The BBC has done well to adapt to the digital age and with more and more of its viewers – and readers it has to be said – engaging with the broadcaster via its app, it is keen to make sure that coverage is up-to-date and relevant.
It recently announced that its News app has received a major revamp, with personalisation at the heart of the changes made (this also applies to its website, so that the two are seamless and user-friendly).
In an article for the BBC, Steve Herrmann, editor of the broadcaster’s News website, said that in effect, the app was fundamentally new, such is the contrast between this version and its predecessor. It is available for Android and iOS platforms, as well as downloadable from Amazon.
Some of the new features on the app include a wider range of stories, including local news coverage from wherever you live in the UK. Users have the option of choosing a local area to follow – as a news feed – or can, based on your smartphone’s GPS, access local content automatically.
There is also “greater depth of coverage” with Top Stories now including more links to other content, analysis and context; a new MyNews section that allows you to follow topics and stories of particular interest to you; and a better display of video and pictures for a more immersive experience.
“The options to personalise a MyNews section by story and topic is made possible by a system we've introduced over the past year which allows our journalists to tag all online content with key labels – words and concepts – as they create it,” Me Herrmann explained.
“This means there's better information in our system about each story, video and audio asset. We can then use that data to make links between stories, issues and topics in new ways, starting with the app.”
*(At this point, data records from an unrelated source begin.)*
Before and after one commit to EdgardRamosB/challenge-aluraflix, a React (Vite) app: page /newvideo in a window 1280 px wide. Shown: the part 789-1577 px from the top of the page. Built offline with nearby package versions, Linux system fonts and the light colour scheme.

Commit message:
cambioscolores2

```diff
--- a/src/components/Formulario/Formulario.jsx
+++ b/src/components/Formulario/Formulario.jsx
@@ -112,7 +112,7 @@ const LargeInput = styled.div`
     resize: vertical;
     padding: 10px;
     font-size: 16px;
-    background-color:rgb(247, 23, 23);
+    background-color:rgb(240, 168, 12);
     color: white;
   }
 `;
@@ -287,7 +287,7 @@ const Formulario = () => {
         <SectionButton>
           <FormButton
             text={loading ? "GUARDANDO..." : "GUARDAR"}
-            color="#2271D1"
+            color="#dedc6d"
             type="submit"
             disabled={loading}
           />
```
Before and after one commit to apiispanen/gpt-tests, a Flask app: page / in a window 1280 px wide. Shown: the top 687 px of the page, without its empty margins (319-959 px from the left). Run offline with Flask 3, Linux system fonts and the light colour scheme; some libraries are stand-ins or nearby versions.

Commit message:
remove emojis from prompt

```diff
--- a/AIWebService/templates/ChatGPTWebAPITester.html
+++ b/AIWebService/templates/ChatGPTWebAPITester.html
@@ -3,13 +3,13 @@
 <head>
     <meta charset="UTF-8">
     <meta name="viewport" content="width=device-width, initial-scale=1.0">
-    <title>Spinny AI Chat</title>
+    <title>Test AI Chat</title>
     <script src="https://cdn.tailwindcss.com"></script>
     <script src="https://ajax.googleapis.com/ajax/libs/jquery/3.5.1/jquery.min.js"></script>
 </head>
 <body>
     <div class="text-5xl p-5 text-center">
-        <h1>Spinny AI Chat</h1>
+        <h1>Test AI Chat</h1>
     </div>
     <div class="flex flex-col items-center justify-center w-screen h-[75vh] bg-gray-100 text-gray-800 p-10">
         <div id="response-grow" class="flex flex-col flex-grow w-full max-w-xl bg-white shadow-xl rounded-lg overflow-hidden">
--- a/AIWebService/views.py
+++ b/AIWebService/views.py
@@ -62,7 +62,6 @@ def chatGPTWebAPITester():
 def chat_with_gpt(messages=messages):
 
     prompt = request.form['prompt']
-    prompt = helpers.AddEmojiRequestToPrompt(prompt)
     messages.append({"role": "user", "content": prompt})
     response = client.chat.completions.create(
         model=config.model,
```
The BBC said that the upgrade is part of a “wider shake-up”, which is designed to make its website more relevant to increasingly sophisticated competitors and ever-more demanding consumers who demand a intuitive, easy and pleasant experience when it comes to apps.
Robin Pembrooke, general manager of news products at BBC Future Media, said that while the broadcaster appreciates that there are plenty of users who use and like the existing app, it still needed an upgrade – many were frustrated by the limitations, such as a lack of news coverage and the inability to create personal feeds.
He added: "It will be a big change for a number of people, so we are trying to provide a warning up front. We've got easy guides on how to use the new app, and there's in-app tips to help people use it."
One of the key changes, in terms of aesthetics and otherwise, is the way in which the stories are represented on the app. Traditionally, content has been positioned horizontally; now it will be vertical. This means that when it comes to viewing/reading stories, you select the relevant piece from a menu at the top of the screen.
"The old app was not really an optimum experience on tablets," Mr Herrmann went on to say. “The new app feels richer and more magazine-like, so editorially one of the things I hope happens is that the material we produce every day – features, backgrounders, explainers – gets much better showcased than had been the case previously."